I have always suggested that the captive world of society has weilded it's own comfort and for some, the dreams of freedom are much more powerful than the reality of escape (hence the gross numbers of inmates).
I believe there was a line in a book that explained the part of the movie called Princess Bride that sums it up; The princess had jumped off the boat and was swimming for freedom when one of her kidnappers yelled that the waters were shark infested. She stopped her swimming. Then to further persuade her, he took a knife and cut his arm. He allowed the drops of blood to hit the water and she swam back to the boat and was "Safe in her captors arms" (From the book).

I too would LOVE to see that photo!
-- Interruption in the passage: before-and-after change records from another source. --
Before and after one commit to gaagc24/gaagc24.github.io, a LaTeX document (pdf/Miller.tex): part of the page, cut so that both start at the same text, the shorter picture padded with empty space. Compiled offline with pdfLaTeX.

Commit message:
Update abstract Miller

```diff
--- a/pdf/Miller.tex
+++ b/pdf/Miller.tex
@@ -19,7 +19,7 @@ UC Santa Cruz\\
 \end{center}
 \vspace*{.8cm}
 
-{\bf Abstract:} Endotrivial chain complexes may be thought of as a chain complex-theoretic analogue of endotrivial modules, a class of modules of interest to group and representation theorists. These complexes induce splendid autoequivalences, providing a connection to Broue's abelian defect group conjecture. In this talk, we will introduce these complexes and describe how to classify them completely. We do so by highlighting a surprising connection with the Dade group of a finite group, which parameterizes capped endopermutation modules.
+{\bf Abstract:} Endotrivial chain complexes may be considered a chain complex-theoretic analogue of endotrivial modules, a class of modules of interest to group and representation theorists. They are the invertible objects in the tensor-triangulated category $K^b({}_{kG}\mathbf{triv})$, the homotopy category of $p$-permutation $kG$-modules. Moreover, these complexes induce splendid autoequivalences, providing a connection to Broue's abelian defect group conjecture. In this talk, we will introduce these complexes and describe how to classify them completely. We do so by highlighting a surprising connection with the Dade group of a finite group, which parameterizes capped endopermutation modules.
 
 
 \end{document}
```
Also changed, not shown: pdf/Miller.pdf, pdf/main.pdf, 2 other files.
It must have taken some serious consideration to swim into the Mako's discomfort zone.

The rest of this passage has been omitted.